> [Material for the task]

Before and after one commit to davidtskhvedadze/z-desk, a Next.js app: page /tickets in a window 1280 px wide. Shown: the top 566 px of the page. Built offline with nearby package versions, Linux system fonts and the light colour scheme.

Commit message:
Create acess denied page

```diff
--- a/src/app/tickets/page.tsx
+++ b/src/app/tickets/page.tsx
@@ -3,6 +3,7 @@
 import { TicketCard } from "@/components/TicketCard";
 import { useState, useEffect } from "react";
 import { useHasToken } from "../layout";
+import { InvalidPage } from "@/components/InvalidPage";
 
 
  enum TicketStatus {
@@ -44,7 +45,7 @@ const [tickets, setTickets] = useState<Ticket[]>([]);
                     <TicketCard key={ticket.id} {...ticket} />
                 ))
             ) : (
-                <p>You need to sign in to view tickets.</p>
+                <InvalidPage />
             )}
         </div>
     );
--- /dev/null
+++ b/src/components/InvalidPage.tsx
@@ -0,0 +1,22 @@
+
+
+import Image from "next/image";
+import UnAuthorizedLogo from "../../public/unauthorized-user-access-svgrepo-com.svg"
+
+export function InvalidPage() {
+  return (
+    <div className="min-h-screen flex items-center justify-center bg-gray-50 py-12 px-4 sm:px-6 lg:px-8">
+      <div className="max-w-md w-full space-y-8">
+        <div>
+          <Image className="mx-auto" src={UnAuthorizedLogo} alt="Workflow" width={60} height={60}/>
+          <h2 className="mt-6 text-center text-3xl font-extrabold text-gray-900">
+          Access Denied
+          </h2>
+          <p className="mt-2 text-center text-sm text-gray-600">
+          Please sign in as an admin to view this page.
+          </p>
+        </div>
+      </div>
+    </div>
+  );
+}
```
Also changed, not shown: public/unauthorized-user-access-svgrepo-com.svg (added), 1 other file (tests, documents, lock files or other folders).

* * *

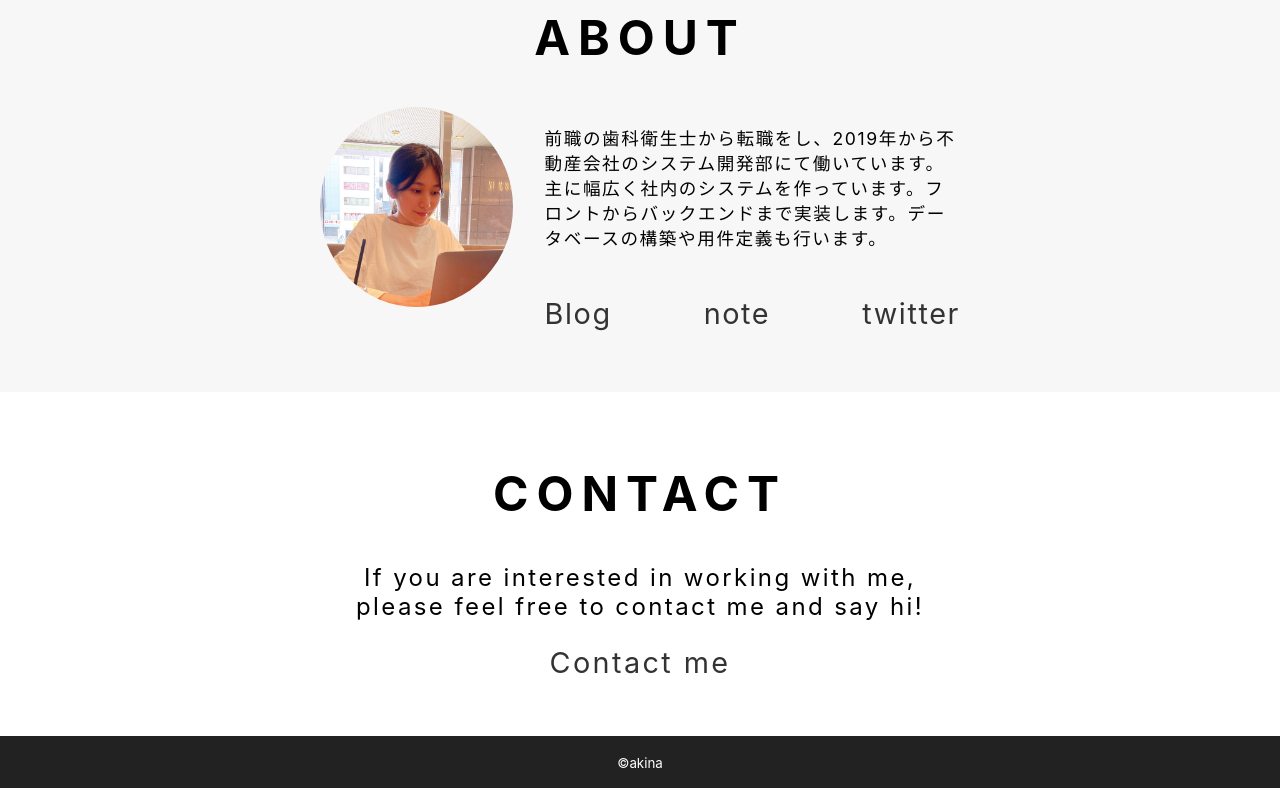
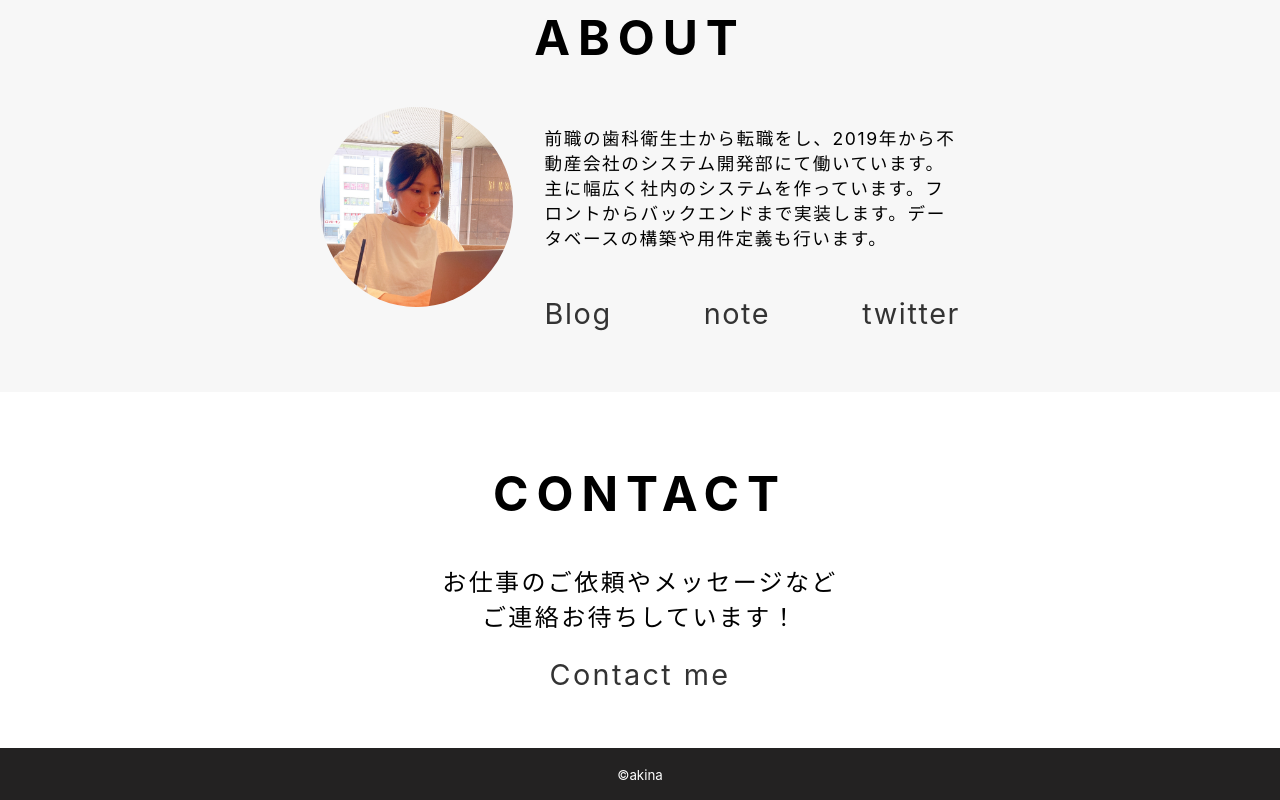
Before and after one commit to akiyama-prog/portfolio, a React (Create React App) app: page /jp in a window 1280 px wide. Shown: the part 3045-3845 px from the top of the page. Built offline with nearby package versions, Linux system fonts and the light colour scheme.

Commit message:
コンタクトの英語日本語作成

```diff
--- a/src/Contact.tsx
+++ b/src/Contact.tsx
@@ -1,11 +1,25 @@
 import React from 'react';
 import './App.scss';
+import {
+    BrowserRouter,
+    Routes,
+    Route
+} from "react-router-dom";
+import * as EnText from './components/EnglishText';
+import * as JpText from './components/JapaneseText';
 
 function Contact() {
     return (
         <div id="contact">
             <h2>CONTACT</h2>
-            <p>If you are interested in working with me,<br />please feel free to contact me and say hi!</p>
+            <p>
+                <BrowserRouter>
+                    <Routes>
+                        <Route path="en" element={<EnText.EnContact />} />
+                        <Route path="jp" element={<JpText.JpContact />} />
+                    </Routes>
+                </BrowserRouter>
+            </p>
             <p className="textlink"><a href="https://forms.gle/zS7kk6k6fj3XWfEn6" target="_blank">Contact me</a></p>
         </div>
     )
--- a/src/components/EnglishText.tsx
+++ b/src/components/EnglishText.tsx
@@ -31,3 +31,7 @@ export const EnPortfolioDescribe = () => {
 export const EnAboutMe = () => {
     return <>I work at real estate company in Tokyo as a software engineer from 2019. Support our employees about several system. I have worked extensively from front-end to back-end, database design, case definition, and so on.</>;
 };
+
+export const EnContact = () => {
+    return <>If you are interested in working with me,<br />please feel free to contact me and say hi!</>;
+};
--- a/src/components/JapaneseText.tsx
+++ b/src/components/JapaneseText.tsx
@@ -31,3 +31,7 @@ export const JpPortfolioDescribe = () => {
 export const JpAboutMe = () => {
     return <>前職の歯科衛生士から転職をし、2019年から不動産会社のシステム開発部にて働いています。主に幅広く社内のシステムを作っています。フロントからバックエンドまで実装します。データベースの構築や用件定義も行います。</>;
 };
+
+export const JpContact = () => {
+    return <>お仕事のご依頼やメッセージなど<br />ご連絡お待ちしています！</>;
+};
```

> [Assignment]
All lines of the entries containing the string "InvalidPage" must be shown in full.

> [The completed task]
+import { InvalidPage } from "@/components/InvalidPage";
+                <InvalidPage />
+++ b/src/components/InvalidPage.tsx
+export function InvalidPage() {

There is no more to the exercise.